Items listed in a dataset:
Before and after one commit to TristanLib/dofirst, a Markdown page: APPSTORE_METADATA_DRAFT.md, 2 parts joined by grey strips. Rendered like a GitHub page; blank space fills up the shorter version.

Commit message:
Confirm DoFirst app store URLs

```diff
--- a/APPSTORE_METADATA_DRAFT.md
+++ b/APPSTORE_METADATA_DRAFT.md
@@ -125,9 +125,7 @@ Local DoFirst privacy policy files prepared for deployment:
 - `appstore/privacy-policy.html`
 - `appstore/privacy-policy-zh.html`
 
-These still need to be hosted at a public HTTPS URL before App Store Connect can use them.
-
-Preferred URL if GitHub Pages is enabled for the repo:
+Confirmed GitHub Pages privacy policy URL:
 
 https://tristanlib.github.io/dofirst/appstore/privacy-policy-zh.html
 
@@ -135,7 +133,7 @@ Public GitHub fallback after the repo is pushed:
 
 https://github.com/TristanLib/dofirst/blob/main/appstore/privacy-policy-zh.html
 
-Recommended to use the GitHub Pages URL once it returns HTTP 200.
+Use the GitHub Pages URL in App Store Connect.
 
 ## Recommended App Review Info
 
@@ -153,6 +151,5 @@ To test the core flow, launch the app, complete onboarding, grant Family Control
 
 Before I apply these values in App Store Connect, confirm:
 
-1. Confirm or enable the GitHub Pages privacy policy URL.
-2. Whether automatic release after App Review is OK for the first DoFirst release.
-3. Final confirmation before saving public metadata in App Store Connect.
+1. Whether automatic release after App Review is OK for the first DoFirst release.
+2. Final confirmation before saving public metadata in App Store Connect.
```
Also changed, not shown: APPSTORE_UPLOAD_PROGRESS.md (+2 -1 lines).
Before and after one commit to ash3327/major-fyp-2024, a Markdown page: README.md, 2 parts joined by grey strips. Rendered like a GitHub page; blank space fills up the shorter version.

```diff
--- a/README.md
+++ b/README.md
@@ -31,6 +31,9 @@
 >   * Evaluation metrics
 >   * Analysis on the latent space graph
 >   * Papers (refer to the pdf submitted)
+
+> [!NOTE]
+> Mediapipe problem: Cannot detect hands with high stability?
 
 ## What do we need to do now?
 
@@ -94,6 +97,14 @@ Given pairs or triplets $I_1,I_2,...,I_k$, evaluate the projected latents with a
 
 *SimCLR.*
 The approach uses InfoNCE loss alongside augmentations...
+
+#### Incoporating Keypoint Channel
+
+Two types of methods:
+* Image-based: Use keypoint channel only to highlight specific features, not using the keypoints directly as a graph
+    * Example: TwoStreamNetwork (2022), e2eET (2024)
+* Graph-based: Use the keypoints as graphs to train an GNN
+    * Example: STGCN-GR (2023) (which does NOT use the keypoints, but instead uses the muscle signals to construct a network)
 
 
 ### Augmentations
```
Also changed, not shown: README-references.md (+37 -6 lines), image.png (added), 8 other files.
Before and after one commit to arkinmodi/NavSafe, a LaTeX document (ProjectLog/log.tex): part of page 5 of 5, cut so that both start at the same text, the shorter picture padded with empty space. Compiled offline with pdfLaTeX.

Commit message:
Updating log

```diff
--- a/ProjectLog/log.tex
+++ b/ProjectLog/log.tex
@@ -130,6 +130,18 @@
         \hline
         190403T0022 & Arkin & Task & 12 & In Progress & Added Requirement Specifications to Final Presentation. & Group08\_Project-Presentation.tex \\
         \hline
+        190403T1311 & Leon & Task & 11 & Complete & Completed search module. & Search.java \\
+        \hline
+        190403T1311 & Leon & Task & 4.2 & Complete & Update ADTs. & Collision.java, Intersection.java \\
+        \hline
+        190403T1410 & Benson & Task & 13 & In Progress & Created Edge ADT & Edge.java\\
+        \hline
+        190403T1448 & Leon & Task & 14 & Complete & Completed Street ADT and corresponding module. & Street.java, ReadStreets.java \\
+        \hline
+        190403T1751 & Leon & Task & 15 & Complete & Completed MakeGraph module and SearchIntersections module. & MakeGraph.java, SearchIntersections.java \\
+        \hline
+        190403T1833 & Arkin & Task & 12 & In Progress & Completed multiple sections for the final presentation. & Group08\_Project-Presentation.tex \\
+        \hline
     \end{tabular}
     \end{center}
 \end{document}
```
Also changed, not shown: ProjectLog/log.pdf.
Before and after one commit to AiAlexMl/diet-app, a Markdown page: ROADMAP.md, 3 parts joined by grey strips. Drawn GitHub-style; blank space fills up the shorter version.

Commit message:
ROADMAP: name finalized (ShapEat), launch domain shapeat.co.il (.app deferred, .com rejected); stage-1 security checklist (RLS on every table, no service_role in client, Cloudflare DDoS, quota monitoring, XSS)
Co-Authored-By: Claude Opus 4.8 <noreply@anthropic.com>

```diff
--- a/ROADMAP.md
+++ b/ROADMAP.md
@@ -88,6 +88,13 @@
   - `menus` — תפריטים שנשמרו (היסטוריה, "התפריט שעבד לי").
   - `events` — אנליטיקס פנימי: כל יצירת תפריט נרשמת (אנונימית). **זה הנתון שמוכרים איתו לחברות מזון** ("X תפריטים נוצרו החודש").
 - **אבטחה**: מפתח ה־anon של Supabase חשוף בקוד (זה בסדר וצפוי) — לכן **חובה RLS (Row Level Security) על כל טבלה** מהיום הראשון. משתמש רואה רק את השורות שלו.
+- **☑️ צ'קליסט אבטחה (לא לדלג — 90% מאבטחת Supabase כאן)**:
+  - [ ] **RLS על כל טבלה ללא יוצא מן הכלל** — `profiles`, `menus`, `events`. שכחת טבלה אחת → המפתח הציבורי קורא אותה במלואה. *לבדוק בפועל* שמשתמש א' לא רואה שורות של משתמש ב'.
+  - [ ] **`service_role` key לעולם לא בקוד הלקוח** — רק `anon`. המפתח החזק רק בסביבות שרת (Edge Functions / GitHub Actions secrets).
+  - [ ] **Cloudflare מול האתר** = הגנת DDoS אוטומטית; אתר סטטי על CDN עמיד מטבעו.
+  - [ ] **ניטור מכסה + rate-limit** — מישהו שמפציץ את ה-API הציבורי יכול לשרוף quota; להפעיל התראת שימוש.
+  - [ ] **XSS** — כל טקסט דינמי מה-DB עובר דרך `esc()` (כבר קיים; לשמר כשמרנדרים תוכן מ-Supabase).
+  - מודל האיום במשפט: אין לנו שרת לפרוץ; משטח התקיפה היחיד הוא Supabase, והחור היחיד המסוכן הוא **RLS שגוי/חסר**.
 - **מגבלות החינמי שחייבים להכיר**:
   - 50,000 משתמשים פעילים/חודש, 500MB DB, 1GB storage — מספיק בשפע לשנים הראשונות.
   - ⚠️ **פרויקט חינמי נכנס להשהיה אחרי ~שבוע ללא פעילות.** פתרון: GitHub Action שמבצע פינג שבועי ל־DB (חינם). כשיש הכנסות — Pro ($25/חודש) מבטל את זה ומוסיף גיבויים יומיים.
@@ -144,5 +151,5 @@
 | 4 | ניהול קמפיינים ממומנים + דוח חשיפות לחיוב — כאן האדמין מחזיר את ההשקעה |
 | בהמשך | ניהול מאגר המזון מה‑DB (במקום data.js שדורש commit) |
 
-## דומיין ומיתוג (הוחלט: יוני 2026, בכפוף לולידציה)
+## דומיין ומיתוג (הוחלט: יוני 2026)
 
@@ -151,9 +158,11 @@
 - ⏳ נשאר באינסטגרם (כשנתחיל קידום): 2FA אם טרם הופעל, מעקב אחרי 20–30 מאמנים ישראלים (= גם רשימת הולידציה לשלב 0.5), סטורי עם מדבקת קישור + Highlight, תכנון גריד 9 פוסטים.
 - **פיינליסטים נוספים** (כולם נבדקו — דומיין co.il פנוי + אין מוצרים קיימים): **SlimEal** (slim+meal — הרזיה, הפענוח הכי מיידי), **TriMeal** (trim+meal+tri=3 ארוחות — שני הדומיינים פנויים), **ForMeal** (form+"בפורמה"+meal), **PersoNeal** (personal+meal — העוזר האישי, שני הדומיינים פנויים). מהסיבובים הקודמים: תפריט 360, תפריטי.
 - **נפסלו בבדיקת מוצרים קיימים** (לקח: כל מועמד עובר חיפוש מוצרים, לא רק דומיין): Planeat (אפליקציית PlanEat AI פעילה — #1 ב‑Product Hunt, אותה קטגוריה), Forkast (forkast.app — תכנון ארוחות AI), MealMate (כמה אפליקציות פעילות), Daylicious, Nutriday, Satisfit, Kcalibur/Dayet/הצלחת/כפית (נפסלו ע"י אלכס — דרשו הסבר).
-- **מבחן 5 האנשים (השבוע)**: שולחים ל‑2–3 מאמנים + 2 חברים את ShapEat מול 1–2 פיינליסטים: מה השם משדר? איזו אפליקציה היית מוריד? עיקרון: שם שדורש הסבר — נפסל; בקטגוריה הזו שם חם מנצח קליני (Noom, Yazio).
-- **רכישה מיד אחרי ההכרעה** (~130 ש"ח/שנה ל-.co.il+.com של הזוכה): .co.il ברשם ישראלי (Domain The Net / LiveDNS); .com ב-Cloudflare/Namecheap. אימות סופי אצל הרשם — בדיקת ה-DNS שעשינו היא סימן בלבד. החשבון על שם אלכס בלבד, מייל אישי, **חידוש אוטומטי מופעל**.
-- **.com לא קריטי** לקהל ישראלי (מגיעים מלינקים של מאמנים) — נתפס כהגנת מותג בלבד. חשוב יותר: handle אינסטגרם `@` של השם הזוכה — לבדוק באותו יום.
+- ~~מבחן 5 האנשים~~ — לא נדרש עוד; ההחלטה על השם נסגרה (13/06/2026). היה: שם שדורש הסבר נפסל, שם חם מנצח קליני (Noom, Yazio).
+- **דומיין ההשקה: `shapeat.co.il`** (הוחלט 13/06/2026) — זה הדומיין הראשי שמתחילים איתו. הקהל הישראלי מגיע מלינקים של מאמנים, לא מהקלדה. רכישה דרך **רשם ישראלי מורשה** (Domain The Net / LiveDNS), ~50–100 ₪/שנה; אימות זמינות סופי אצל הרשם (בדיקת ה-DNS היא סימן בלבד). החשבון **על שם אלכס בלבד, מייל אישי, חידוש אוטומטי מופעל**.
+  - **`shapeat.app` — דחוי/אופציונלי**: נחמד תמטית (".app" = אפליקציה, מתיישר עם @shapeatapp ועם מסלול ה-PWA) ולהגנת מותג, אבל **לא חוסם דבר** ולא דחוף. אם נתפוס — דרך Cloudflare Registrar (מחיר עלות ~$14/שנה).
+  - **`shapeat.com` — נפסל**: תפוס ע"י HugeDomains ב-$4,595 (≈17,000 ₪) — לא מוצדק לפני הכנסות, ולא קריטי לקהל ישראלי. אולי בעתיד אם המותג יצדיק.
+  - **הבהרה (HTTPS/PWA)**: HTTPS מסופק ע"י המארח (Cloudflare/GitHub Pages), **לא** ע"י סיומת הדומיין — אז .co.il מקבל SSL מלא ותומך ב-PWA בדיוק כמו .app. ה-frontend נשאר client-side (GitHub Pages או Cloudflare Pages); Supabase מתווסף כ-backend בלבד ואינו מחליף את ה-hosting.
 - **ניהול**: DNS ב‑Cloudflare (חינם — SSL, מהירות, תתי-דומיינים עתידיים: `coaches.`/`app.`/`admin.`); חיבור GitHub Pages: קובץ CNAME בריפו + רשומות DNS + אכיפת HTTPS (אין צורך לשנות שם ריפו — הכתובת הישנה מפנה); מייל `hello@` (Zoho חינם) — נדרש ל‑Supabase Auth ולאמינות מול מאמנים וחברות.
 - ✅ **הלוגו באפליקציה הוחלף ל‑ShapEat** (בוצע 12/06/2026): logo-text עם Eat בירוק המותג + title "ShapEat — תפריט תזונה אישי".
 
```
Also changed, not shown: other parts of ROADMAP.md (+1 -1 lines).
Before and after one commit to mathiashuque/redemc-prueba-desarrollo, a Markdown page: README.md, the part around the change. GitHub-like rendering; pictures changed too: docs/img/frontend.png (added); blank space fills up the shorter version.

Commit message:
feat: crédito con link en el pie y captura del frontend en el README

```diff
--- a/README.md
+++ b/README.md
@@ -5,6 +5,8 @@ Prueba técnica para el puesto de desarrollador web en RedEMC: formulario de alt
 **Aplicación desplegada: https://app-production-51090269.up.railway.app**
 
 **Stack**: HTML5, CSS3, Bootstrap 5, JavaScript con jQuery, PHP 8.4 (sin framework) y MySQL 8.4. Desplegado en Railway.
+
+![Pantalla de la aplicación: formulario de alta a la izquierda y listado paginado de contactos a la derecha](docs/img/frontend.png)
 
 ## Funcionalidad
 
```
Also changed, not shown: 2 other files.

Problem –
Could you copy every line from the records that mentions the word "policy"?

Answer to the problem –
@@ -125,9 +125,7 @@ Local DoFirst privacy policy files prepared for deployment:
 - `appstore/privacy-policy.html`
 - `appstore/privacy-policy-zh.html`
+Confirmed GitHub Pages privacy policy URL:
 https://tristanlib.github.io/dofirst/appstore/privacy-policy-zh.html
 https://github.com/TristanLib/dofirst/blob/main/appstore/privacy-policy-zh.html
-1. Confirm or enable the GitHub Pages privacy policy URL.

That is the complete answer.